Feature Story - 2004-06-14
Soya originated in China and has an agricultural history spanning over 5,000 years, but with the advent of genetically engineered (GE) soya all of this is now under serious threat. Through our GE campaign and our Great Cyber Wall we want to make sure that China can safeguard its heritage and one of its major food supplies.

The Great Wall kept out foreign invaders, our virtual wall will keep out GE

Although the Chinese government does not currently allow genetically modified soya beans to be grown in China, there has been a huge increase in genetically modified soya imports - threatening contamination. The aim of the Great Cyber Wall is to get as many people as possible to write to Bunge, one of the world's largest traders and processors of soya, to ask them to stop supplying GE soya to the Chinese market. The more letters sent the larger the Cyber Wall will grow - keeping it safe from the superweed that is GE soya.

For now, China is still the centre of origin and diversity for soya, with more then 6 000 wild varieties. In its long history of cultivation, there have come into being, as a result of both natural and artificial selection, some 23 000 varieties all with markedly different characteristics, uses and sowing times. This diversity and richness has made an enormous contribution to soya development in the world.

Ancient soya varieties have continued to persist in regions where domestication took place, and still contain genes important for agricultural production. Because these crop plants may still interbreed with many of their wild relatives, genes from the wild can be used to improve our crop plants. Genetic information for important characteristics such as disease and pest resistance, yield and flour quality are continually sought and utilized in breeding programs of all of our major crop plants.

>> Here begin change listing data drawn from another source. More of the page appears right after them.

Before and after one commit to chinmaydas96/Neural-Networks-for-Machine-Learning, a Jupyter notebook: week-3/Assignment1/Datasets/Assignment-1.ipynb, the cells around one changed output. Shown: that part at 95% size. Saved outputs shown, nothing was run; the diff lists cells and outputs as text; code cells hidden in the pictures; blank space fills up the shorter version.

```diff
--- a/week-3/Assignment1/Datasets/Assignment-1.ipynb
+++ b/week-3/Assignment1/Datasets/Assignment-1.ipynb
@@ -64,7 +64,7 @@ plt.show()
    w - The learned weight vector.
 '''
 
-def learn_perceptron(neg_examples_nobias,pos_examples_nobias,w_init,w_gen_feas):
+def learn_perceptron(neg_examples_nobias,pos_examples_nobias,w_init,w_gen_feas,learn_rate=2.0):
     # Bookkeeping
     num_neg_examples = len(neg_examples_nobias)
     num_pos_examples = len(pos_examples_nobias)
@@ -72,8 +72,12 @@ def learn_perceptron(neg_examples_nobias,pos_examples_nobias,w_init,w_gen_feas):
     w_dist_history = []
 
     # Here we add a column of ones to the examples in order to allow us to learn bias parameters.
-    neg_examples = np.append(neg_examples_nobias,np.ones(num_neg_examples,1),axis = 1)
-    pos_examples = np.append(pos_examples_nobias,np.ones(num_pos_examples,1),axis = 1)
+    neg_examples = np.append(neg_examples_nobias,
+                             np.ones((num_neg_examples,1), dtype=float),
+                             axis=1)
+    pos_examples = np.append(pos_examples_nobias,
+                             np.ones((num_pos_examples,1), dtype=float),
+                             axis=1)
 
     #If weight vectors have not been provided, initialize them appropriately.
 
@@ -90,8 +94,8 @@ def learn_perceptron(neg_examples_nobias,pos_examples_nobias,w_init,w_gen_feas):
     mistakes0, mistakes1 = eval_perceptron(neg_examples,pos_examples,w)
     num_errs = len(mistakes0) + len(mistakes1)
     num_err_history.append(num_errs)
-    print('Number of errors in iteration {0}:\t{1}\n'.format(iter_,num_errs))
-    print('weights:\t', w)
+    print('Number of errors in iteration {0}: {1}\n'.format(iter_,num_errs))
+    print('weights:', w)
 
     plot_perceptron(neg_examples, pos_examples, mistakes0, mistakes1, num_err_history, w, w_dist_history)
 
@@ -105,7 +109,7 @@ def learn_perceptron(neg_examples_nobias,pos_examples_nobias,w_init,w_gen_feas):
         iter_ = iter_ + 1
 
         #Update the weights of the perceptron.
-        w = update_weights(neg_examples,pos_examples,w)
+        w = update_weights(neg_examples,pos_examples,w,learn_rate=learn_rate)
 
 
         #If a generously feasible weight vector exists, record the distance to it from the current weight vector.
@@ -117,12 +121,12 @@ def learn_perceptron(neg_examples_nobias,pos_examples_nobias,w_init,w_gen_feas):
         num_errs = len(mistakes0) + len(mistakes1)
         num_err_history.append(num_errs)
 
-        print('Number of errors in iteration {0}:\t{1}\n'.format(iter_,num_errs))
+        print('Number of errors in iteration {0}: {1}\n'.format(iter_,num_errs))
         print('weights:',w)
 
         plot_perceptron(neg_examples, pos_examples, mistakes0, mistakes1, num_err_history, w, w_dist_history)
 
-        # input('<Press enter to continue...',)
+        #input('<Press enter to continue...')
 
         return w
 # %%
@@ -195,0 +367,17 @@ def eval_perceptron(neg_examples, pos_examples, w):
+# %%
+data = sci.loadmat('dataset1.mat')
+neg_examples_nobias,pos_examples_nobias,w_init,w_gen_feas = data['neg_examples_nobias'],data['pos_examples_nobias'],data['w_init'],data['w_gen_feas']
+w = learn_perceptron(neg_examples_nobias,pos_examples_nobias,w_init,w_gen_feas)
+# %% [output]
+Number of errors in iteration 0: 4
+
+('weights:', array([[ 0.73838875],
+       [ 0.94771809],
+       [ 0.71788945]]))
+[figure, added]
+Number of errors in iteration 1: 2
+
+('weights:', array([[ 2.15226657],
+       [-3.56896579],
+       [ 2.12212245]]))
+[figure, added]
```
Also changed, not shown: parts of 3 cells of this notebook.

A diverse repository of genes is essential to breeders around the world as they work to adapt crops against new pests and diseases and to changing climatic conditions. The genetic diversity of crops is directly related to food security. Jack Harlan, the famous botanist, has noted that genetic diversity 'stands between us and catastrophic starvation on a scale we cannot imagine.'

If GE soya is planted intentionally or unknowingly in China, gene flow may occur between it and wild soybean, which can lead to the loss of wild soya genes, and, in turn, the loss of genetic diversity.

Recent Chinese research showed that GE soya could spread its foreign gene and contaminate non-GE wild soya and cultivated soybean through pollination.

In 2003, China imported a massive amount of 20.7 million tons of soya, mainly from the US and Argentina - growing regions that are both heavily contaminated with GE soya. There is a high risk that this huge amount of imported GE soya gets accidentally introduced into China's fields.

Genetic contamination, if it ever happens, will seriously threaten soya's centre of biodiversity. The centre of biodiversity of maize in Mexico became contaminated with genetically modified varieties and we want stop this from happening with soya in China. Soya biodiversity is essential for the production of high-yielding, high quality and pest-resistant soybean.

As soya is one of China's main food staples, much depends on protecting its genetic diversity. Soya is an essential food source in China - used for cooking oil, sauce, tofu and more and 40 million farmers depend on the crop for their livelihoods. We need to protect this diversity.